Supplied records =>

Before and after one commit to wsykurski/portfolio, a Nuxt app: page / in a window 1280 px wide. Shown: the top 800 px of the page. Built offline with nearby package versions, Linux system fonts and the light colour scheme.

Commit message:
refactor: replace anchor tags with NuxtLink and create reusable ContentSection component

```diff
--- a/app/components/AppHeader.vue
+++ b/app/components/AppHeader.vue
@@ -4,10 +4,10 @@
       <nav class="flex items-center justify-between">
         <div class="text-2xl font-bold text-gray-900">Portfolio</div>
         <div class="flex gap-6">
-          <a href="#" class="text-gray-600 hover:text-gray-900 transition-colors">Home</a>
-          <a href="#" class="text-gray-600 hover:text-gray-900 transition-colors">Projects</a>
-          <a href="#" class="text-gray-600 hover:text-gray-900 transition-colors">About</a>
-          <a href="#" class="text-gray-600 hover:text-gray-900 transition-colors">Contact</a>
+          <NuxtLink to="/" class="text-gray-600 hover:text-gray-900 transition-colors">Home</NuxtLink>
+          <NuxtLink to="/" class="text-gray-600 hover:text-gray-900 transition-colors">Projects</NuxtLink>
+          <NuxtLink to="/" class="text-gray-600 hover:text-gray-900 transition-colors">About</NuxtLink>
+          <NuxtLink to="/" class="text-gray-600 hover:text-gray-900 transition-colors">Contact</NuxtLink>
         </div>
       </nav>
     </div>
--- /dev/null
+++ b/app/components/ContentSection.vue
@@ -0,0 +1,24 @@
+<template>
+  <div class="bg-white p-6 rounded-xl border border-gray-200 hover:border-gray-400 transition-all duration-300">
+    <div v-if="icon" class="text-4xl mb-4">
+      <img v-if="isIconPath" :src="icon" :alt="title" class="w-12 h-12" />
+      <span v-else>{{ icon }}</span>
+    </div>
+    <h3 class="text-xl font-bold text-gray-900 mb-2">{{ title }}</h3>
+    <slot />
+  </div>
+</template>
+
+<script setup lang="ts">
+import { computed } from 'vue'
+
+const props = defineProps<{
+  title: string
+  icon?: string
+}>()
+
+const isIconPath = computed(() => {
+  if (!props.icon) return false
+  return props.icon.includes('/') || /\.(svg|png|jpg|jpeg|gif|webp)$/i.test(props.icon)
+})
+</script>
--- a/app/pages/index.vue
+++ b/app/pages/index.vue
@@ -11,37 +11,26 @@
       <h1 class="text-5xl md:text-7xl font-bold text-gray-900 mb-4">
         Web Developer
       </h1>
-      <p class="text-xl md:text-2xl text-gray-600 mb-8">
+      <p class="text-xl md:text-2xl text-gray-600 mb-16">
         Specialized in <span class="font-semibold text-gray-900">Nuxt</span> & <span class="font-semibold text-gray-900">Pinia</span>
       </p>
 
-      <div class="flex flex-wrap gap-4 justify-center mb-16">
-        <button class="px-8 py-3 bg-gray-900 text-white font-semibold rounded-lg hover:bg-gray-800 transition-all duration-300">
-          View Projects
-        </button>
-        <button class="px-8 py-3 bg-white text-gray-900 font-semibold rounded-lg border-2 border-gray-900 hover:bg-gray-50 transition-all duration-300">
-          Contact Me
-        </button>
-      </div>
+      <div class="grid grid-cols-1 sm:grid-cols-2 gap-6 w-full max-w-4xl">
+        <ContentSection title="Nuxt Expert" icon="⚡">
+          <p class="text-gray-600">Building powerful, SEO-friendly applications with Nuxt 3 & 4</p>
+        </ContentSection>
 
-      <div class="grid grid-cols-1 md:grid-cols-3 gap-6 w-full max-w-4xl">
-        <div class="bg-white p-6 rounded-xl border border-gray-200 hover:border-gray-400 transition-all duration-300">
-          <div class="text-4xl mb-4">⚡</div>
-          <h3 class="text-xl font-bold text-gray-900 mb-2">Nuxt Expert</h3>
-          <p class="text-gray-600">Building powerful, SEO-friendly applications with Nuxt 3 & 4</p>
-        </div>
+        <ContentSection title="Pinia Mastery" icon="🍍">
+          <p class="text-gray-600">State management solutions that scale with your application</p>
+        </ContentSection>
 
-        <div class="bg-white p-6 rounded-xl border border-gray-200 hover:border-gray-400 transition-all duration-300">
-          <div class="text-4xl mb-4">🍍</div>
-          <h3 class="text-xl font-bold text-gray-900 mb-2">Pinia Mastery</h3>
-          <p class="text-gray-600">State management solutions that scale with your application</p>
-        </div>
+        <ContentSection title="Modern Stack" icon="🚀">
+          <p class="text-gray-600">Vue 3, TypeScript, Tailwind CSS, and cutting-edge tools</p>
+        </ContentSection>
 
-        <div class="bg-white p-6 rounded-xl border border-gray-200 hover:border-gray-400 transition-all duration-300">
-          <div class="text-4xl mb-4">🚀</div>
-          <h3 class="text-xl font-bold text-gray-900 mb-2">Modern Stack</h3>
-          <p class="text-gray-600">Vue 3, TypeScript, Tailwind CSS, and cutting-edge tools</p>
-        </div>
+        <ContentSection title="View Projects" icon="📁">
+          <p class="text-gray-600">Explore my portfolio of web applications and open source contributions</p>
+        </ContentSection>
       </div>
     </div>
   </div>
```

What to do => Write out each entry again, leaving every word as it is.

Solution to this problem =>
Before and after one commit to wsykurski/portfolio, a Nuxt app: page / in a window 1280 px wide. Shown: the top 800 px of the page. Built offline with nearby package versions, Linux system fonts and the light colour scheme.

Commit message:
refactor: replace anchor tags with NuxtLink and create reusable ContentSection component

```diff
--- a/app/components/AppHeader.vue
+++ b/app/components/AppHeader.vue
@@ -4,10 +4,10 @@
       <nav class="flex items-center justify-between">
         <div class="text-2xl font-bold text-gray-900">Portfolio</div>
         <div class="flex gap-6">
-          <a href="#" class="text-gray-600 hover:text-gray-900 transition-colors">Home</a>
-          <a href="#" class="text-gray-600 hover:text-gray-900 transition-colors">Projects</a>
-          <a href="#" class="text-gray-600 hover:text-gray-900 transition-colors">About</a>
-          <a href="#" class="text-gray-600 hover:text-gray-900 transition-colors">Contact</a>
+          <NuxtLink to="/" class="text-gray-600 hover:text-gray-900 transition-colors">Home</NuxtLink>
+          <NuxtLink to="/" class="text-gray-600 hover:text-gray-900 transition-colors">Projects</NuxtLink>
+          <NuxtLink to="/" class="text-gray-600 hover:text-gray-900 transition-colors">About</NuxtLink>
+          <NuxtLink to="/" class="text-gray-600 hover:text-gray-900 transition-colors">Contact</NuxtLink>
         </div>
       </nav>
     </div>
--- /dev/null
+++ b/app/components/ContentSection.vue
@@ -0,0 +1,24 @@
+<template>
+  <div class="bg-white p-6 rounded-xl border border-gray-200 hover:border-gray-400 transition-all duration-300">
+    <div v-if="icon" class="text-4xl mb-4">
+      <img v-if="isIconPath" :src="icon" :alt="title" class="w-12 h-12" />
+      <span v-else>{{ icon }}</span>
+    </div>
+    <h3 class="text-xl font-bold text-gray-900 mb-2">{{ title }}</h3>
+    <slot />
+  </div>
+</template>
+
+<script setup lang="ts">
+import { computed } from 'vue'
+
+const props = defineProps<{
+  title: string
+  icon?: string
+}>()
+
+const isIconPath = computed(() => {
+  if (!props.icon) return false
+  return props.icon.includes('/') || /\.(svg|png|jpg|jpeg|gif|webp)$/i.test(props.icon)
+})
+</script>
--- a/app/pages/index.vue
+++ b/app/pages/index.vue
@@ -11,37 +11,26 @@
       <h1 class="text-5xl md:text-7xl font-bold text-gray-900 mb-4">
         Web Developer
       </h1>
-      <p class="text-xl md:text-2xl text-gray-600 mb-8">
+      <p class="text-xl md:text-2xl text-gray-600 mb-16">
         Specialized in <span class="font-semibold text-gray-900">Nuxt</span> & <span class="font-semibold text-gray-900">Pinia</span>
       </p>
 
-      <div class="flex flex-wrap gap-4 justify-center mb-16">
-        <button class="px-8 py-3 bg-gray-900 text-white font-semibold rounded-lg hover:bg-gray-800 transition-all duration-300">
-          View Projects
-        </button>
-        <button class="px-8 py-3 bg-white text-gray-900 font-semibold rounded-lg border-2 border-gray-900 hover:bg-gray-50 transition-all duration-300">
-          Contact Me
-        </button>
-      </div>
+      <div class="grid grid-cols-1 sm:grid-cols-2 gap-6 w-full max-w-4xl">
+        <ContentSection title="Nuxt Expert" icon="⚡">
+          <p class="text-gray-600">Building powerful, SEO-friendly applications with Nuxt 3 & 4</p>
+        </ContentSection>
 
-      <div class="grid grid-cols-1 md:grid-cols-3 gap-6 w-full max-w-4xl">
-        <div class="bg-white p-6 rounded-xl border border-gray-200 hover:border-gray-400 transition-all duration-300">
-          <div class="text-4xl mb-4">⚡</div>
-          <h3 class="text-xl font-bold text-gray-900 mb-2">Nuxt Expert</h3>
-          <p class="text-gray-600">Building powerful, SEO-friendly applications with Nuxt 3 & 4</p>
-        </div>
+        <ContentSection title="Pinia Mastery" icon="🍍">
+          <p class="text-gray-600">State management solutions that scale with your application</p>
+        </ContentSection>
 
-        <div class="bg-white p-6 rounded-xl border border-gray-200 hover:border-gray-400 transition-all duration-300">
-          <div class="text-4xl mb-4">🍍</div>
-          <h3 class="text-xl font-bold text-gray-900 mb-2">Pinia Mastery</h3>
-          <p class="text-gray-600">State management solutions that scale with your application</p>
-        </div>
+        <ContentSection title="Modern Stack" icon="🚀">
+          <p class="text-gray-600">Vue 3, TypeScript, Tailwind CSS, and cutting-edge tools</p>
+        </ContentSection>
 
-        <div class="bg-white p-6 rounded-xl border border-gray-200 hover:border-gray-400 transition-all duration-300">
-          <div class="text-4xl mb-4">🚀</div>
-          <h3 class="text-xl font-bold text-gray-900 mb-2">Modern Stack</h3>
-          <p class="text-gray-600">Vue 3, TypeScript, Tailwind CSS, and cutting-edge tools</p>
-        </div>
+        <ContentSection title="View Projects" icon="📁">
+          <p class="text-gray-600">Explore my portfolio of web applications and open source contributions</p>
+        </ContentSection>
       </div>
     </div>
   </div>
```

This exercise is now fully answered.